The signing of Greg Jennings by the Minnesota Vikings represents decent value, even if you think five years and $48 million is fairly pricey. Face it, that's the market for wide receivers of his ilk. It's a more palatable contract than the five-year, $60 million deal that Mike Wallace signed for in Miami. It's also easier to swallow than the five-year, $56 million deal that Dwayne Bowe signed for in Kansas City this offseason or the five-year, $55.6 million Vincent Jackson was given by Tampa Bay last offseason.
Jennings is every bit as good as Jackson – even better in some aspects of his game. V-Jax is the better downfield threat (for now), but Jennings is more versatile, has better hands and is better after the catch. He's also eight months younger than Jackson. And I'd take Jennings any day of the week over Bowe, who's had exactly one great season surrounded by several inconsistent campaigns. Wallace is more explosive than any of the four receivers in this discussion, but he's the most one-dimensional and the least-accomplished. He's also the youngest of the bunch by a wide margin, but making him one of the highest-paid receivers in the NFL was a stretch.
A year or two from now, comparable wide receivers will be getting paid even more in free agency. The sticker shock will wear off for all of the above.
In as much as the signing represents fair "real world" value for Jennings, it also represents sneaky value for him in another aspect that I know is near and dear to the hearts of many reading this: fantasy football.
The knee-jerk reaction to the Jennings move from many in the fantasy football industry was that it would severely hamper his fantasy value. The argument against Jennings is clear. He goes from catching passes in a pass-happy offense from Aaron Rodgers to catching passes in a run-first offense from Christian Ponder. That's a valid point, and not as much of a rip on Ponder (at least from my perspective) as it is a nod to Rodgers, who many (including yours truly) believe is the best quarterback in the NFL. From where I sit, Jennings was looking at a downgrade in quarterback quality by some degree regardless of where he decided to sign.
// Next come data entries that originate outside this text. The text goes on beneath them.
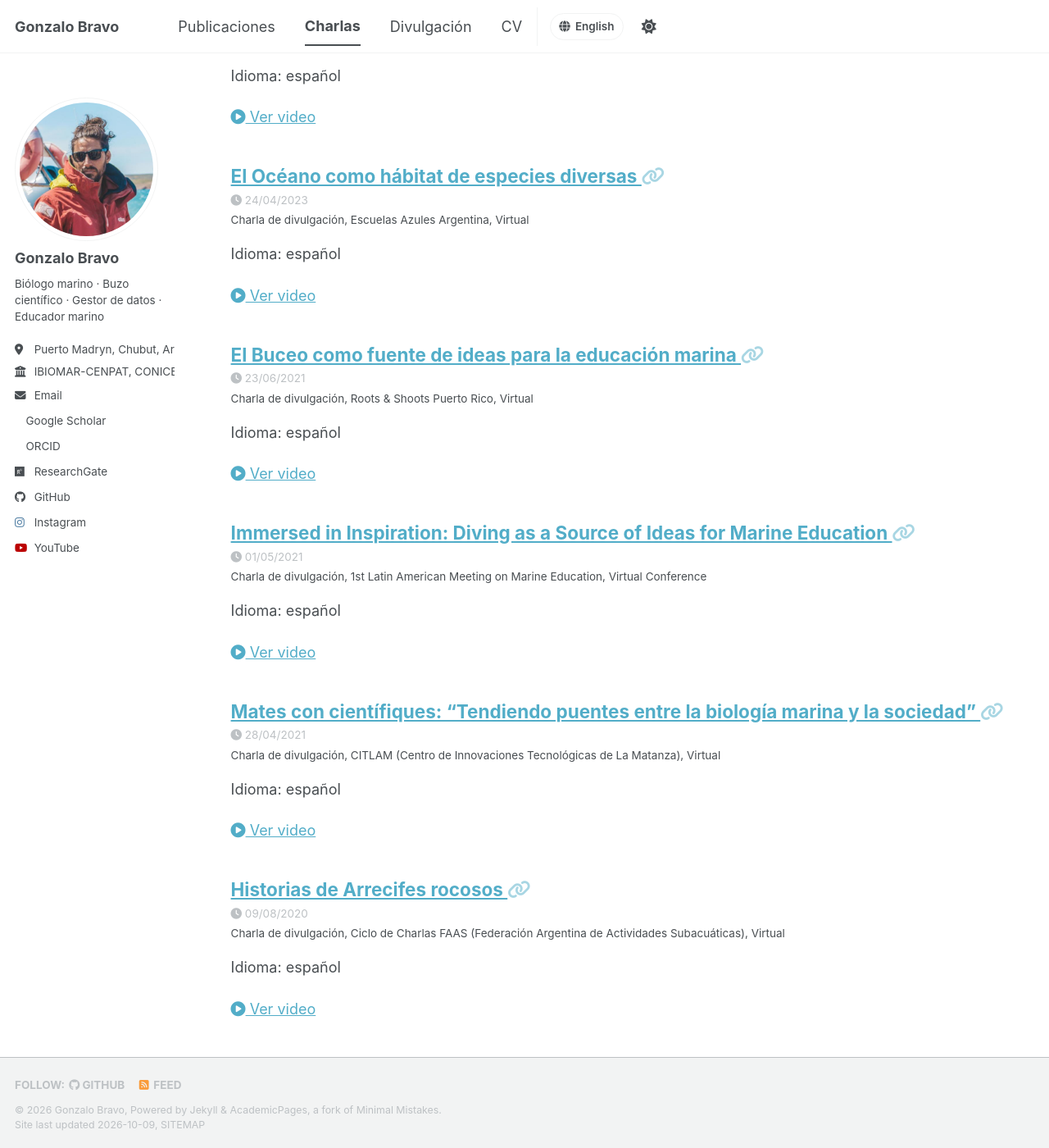
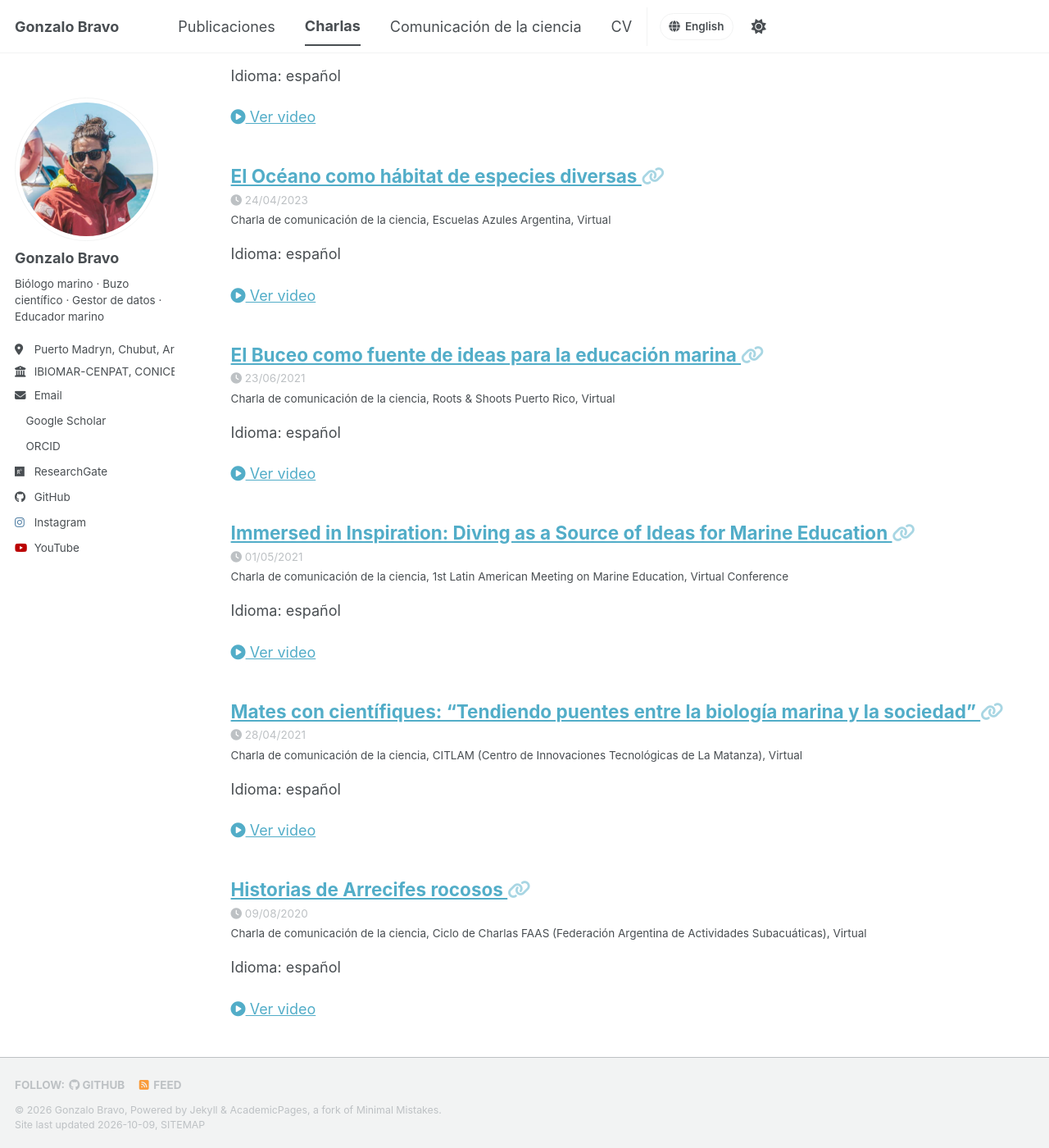
Before and after one commit to gonzalobravoargentina/gonzalobravoargentina.github.io, a Jekyll site: the page built from _pages/es-talks.html, in a window 1280 px wide and 1400 px high, scrolled down 1113 px. Shown: the whole window at 82% size. Built offline with Jekyll 4.4.1, drawn with Linux system fonts in a browser that asks for light colours; a style sheet for code colours, icons or effects is not loaded; some of the changed text lies outside the part shown.

Commit message:
Use Comunicación de la ciencia for Spanish outreach content

```diff
--- a/_includes/archive-single-talk.html
+++ b/_includes/archive-single-talk.html
@@ -36,7 +36,7 @@
       <p class="page__meta"><i class="fa fa-clock" aria-hidden="true"></i> {% include read-time.html %}</p>
     {% endif %}
     {% if post.date %}<p class="page__meta"><i class="fa fa-clock" aria-hidden="true"></i> {% if page.lang == 'es' %}{{ post.date | date: '%d/%m/%Y' }}{% else %}{{ post.date | date: '%B %d, %Y' }}{% endif %}</p>{% endif %}
-    {% if post.venue %}<p class="archive__item-excerpt">{% if page.lang == 'es' %}{% if post.category == 'science' %}Charla científica{% else %}Charla de divulgación{% endif %}{% else %}{{ post.type }}{% endif %}, {{ post.venue }}{% if post.location %}, {{ post.location }}{% endif %}</p>{% endif %}
+    {% if post.venue %}<p class="archive__item-excerpt">{% if page.lang == 'es' %}{% if post.category == 'science' %}Charla científica{% else %}Charla de comunicación de la ciencia{% endif %}{% else %}{{ post.type }}{% endif %}, {{ post.venue }}{% if post.location %}, {{ post.location }}{% endif %}</p>{% endif %}
     {% if page.lang == 'es' %}<p>Idioma: español</p>{% elsif post.excerpt %}<div class="archive__item-excerpt">{{ post.excerpt | markdownify }}</div>{% endif %}
     {% if post.link %}<p><a href="{{ post.link }}" target="_blank" rel="noopener"><i class="fa fa-play-circle" aria-hidden="true"></i> {% if page.lang == 'es' %}Ver video{% else %}Watch video{% endif %}</a></p>{% endif %}
   </article>
--- a/_includes/masthead.html
+++ b/_includes/masthead.html
@@ -15,7 +15,7 @@
               {% assign domain = base_path %}
             {% endif %}
             <li class="masthead__menu-item {% if page.url contains link.url and link.url != '/' %}selected{% endif %}">
-              <a href="{{ domain }}{% if page.lang == 'es' %}/es{% endif %}{{ link.url }}">{% if page.lang == 'es' %}{% case link.title %}{% when 'Publications' %}Publicaciones{% when 'Talks' %}Charlas{% when 'Outreach' %}Divulgación{% else %}{{ link.title }}{% endcase %}{% else %}{{ link.title }}{% endif %}</a>
+              <a href="{{ domain }}{% if page.lang == 'es' %}/es{% endif %}{{ link.url }}">{% if page.lang == 'es' %}{% case link.title %}{% when 'Publications' %}Publicaciones{% when 'Talks' %}Charlas{% when 'Outreach' %}Comunicación de la ciencia{% else %}{{ link.title }}{% endcase %}{% else %}{{ link.title }}{% endif %}</a>
             </li>
           {% endfor %}
           <li class="masthead__menu-item persist language-switch">
--- a/_pages/es-about.md
+++ b/_pages/es-about.md
@@ -7,7 +7,7 @@ author_profile: true
 
 Soy biólogo marino, buzo científico y gestor de datos, radicado en Puerto Madryn, Chubut, Argentina. Actualmente realizo una beca posdoctoral en el [Instituto de Biología de Organismos Marinos (IBIOMAR)](http://www.cenpat-conicet.gob.ar/), CCT CONICET-CENPAT. Mi trabajo integra la ecología bentónica, las imágenes submarinas y la inteligencia artificial: desarrollo y aplico protocolos de monitoreo mediante fotocuadrantes y herramientas de clasificación de imágenes para estudiar la biodiversidad de los arrecifes rocosos de la costa patagónica y otras regiones.
 
-Soy doctor en Ciencias Biológicas por la Universidad Nacional de la Patagonia San Juan Bosco (UNPSJB), en asociación con IBIOMAR-CONICET, y magíster en Oceanografía por la Université du Québec à Rimouski (UQAR), donde estudié las respuestas a corto plazo de la macrofauna bentónica del Ártico. También trabajo en comunicación de la ciencia y cultura oceánica: soy cofundador de [Proyectosub](https://www.proyectosub.org.ar/), fundador de [Oceanar](https://www.instagram.com/gonzalobravopatagonia/) y coordino actividades de divulgación en la Red de Educación Latinoamericana para el Océano (RELATO).
+Soy doctor en Ciencias Biológicas por la Universidad Nacional de la Patagonia San Juan Bosco (UNPSJB), en asociación con IBIOMAR-CONICET, y magíster en Oceanografía por la Université du Québec à Rimouski (UQAR), donde estudié las respuestas a corto plazo de la macrofauna bentónica del Ártico. También trabajo en comunicación de la ciencia y cultura oceánica: soy cofundador de [Proyectosub](https://www.proyectosub.org.ar/), fundador de [Oceanar](https://www.instagram.com/gonzalobravopatagonia/) y coordino actividades de comunicación de la ciencia en la Red de Educación Latinoamericana para el Océano (RELATO).
 
 ## Intereses de investigación
 
@@ -25,4 +25,4 @@ Soy doctor en Ciencias Biológicas por la Universidad Nacional de la Patagonia S
 - **2024:** Organizador general y conferencista del taller MBON Polo a Polo, Ushuaia.
 - **2024:** Inicio de la beca posdoctoral sobre herramientas de IA para monitoreo de biodiversidad marina en IBIOMAR-CENPAT, CONICET.
 
-Consultá mi [CV](/es/cv/), [publicaciones](/es/publications/), [charlas grabadas](/es/talks/) y [proyectos de divulgación](/es/portfolio/).
+Consultá mi [CV](/es/cv/), [publicaciones](/es/publications/), [charlas grabadas](/es/talks/) y [proyectos de comunicación de la ciencia](/es/portfolio/).
--- a/_pages/es-cv.md
+++ b/_pages/es-cv.md
@@ -29,7 +29,7 @@ Descargá el currículum completo: [CV en español](/files/CV_ESPANOL_GB.pdf) ·
 - **2018–presente: integrante**, Instituto de Biología de Organismos Marinos (IBIOMAR), Puerto Madryn. Doctorado y posdoctorado.
 - **2018–presente: asesor científico, guía de avistaje de ballenas y patrón de embarcación**, Punta Ballena, Puerto Pirámides. Salidas de avistaje, interpretación como biólogo a bordo y asesoramiento educativo y de sustentabilidad.
 - **2019–presente: asistente de investigación**, [MBON Polo a Polo](https://marinebon.github.io/p2p/members.html), Puerto Madryn. Trabajo de campo, relevamientos intermareales y gestión de datos.
-- **2013–2023: integrante**, Proyectosub, Puerto Madryn. Educación y divulgación sobre invertebrados marinos patagónicos, buceo científico, registros submarinos y presentaciones en escuelas, universidades y reuniones científicas.
+- **2013–2023: integrante**, Proyectosub, Puerto Madryn. Educación y comunicación de la ciencia sobre invertebrados marinos patagónicos, buceo científico, registros submarinos y presentaciones en escuelas, universidades y reuniones científicas.
 - **2016: asistente de investigación**, Laboratorio de Ecología Bentónica, UQAR, Rimouski, Canadá. Procesamiento de muestras de infauna del Ártico, análisis de materia orgánica y macrofotografía de invertebrados.
 - **2005–2013: instructor de buceo y patrón de embarcación**, Aquatours Buceo, Puerto Madryn. Más de 3000 inmersiones, organización de cursos con enfoque en biología marina y fotografía submarina.
 
@@ -39,7 +39,7 @@ Descargá el currículum completo: [CV en español](/files/CV_ESPANOL_GB.pdf) ·
 - Español: lengua materna.
 - Inglés: First Certificate, Universidad de Cambridge.
 - Francés: TFI 745.
-- Recursos de divulgación: [Underwater 360](https://www.youtube.com/watch?v=rYw6tR0xiWg), [afiches educativos](https://www.proyectosub.org.ar/afiches/), [fotografías en iNaturalist](https://www.inaturalist.org/observations?place_id=any&user_id=gonzalobravo&verifiable=any), [guía de iNaturalist](https://www.inaturalist.org/guides/11762), [YouTube](https://www.youtube.com/watch?v=v1yyjdxV0fI), [artículo de cultura oceánica](https://oceanliteracy.unesco.org/nuevo-metodo-para-estudios-de-biodiversidad-marina-amigos-y-goce/) y [serie de televisión](http://www.tectv.gob.ar/programacion-series/proyecto-sub).
+- Recursos de comunicación de la ciencia: [Underwater 360](https://www.youtube.com/watch?v=rYw6tR0xiWg), [afiches educativos](https://www.proyectosub.org.ar/afiches/), [fotografías en iNaturalist](https://www.inaturalist.org/observations?place_id=any&user_id=gonzalobravo&verifiable=any), [guía de iNaturalist](https://www.inaturalist.org/guides/11762), [YouTube](https://www.youtube.com/watch?v=v1yyjdxV0fI), [artículo de cultura oceánica](https://oceanliteracy.unesco.org/nuevo-metodo-para-estudios-de-biodiversidad-marina-amigos-y-goce/) y [serie de televisión](http://www.tectv.gob.ar/programacion-series/proyecto-sub).
 
 ## Becas, premios y subsidios
 
@@ -60,4 +60,4 @@ Descargá el currículum completo: [CV en español](/files/CV_ESPANOL_GB.pdf) ·
 
 ## Publicaciones y charlas
 
-Consultá la lista de [publicaciones](/es/publications/) y las [charlas científicas y de divulgación con video](/es/talks/).
+Consultá la lista de [publicaciones](/es/publications/) y las [charlas científicas y de comunicación de la ciencia con video](/es/talks/).
--- a/_pages/es-portfolio.md
+++ b/_pages/es-portfolio.md
@@ -1,6 +1,6 @@
 ---
 layout: archive
-title: "Divulgación"
+title: "Comunicación de la ciencia"
 permalink: /es/portfolio/
 lang: es
 author_profile: true
@@ -23,7 +23,7 @@ Fundé [Oceanar: seres de agua](https://www.instagram.com/gonzalobravopatagonia/
 Soy cofundador de [Proyectosub](https://www.proyectosub.org.ar/), donde trabajé como buzo científico y divulgador entre 2013 y 2023. El proyecto de ciencia ciudadana y comunicación se centra en los invertebrados marinos de la costa atlántica patagónica.
 
 - Desarrollo de materiales educativos, incluidos [afiches de invertebrados patagónicos](https://www.proyectosub.org.ar/afiches/).
-- Coordinación de la gira de divulgación «Proyectosub Sudamérica» por Chile, Perú, Ecuador, Colombia, Venezuela, Brasil, Uruguay y Argentina.
+- Coordinación de la gira de comunicación de la ciencia «Proyectosub Sudamérica» por Chile, Perú, Ecuador, Colombia, Venezuela, Brasil, Uruguay y Argentina.
 - Registro y organización de fotografías y videos de vida submarina.
 - Participación en el documental de CONICET/TECtv y la [serie de televisión](http://www.tectv.gob.ar/programacion-series/proyecto-sub).
 - Charlas en escuelas, universidades y encuentros científicos.
--- a/_pages/es-talks.html
+++ b/_pages/es-talks.html
@@ -11,7 +11,7 @@ author_profile: true
 {% for post in science_talks reversed %}
   {% include archive-single-talk.html %}
 {% endfor %}
-<h2 id="outreach-talks">Charlas de divulgación</h2>
+<h2 id="outreach-talks">Charlas de comunicación de la ciencia</h2>
 {% assign outreach_talks = site.talks | where: "category", "outreach" %}
 {% for post in outreach_talks reversed %}
   {% include archive-single-talk.html %}
```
Based on the move west and the fact he's coming off his most injury-riddled seasons, many fantasy cheat sheets will have Jennings ranked outside their top-30 or maybe even top-40 wide receivers next summer.
That could make him a fantasy value.
To be certain, in those fantasy football drafts conducted in Minnesota amongst (presumably) a majority of Minnesota Vikings fans, Jennings' value will be inflated due to the homer factor. Elsewhere, that won't be the case.
Despite the drop-off in passing scheme – Rodgers led the NFL in passer rating once again in 2012, whereas the Vikings ranked 31st in passing offense – there is reason for optimism for Jennings based on where you might be able to draft him. First off, he's the big fish in a little lake rather than just one of many receiving mouths to feed in Green Bay's pond.
Jennings will be the Vikings' go-to guy in the passing game, and he will be spending most of his time in the flanker, or "Z" position, where Percy Harvin used to line up a lot. You saw last year what kind of catch-per-game rate Harvin was on prior to injuring his ankle. For that reason I foresee Jennings having the most value in poin-per-reception fantasy formats. His yards-per-catch will likely fall short of his 15.4 career average and he might not haul in 10 touchdowns for the third time in his career, but he will most certainly have value if he stays healthy.
Where would I draft him? Ideally, he'd be a very good WR3 or flex receiver on fantasy teams in standard-sized leagues. If he's your No. 2 receiver, you're going to want to draft some insurance in the form of a pretty good WR3.
Bo Mitchell is the VP of Content at SportsData and a member of the Pro Football Writers of America.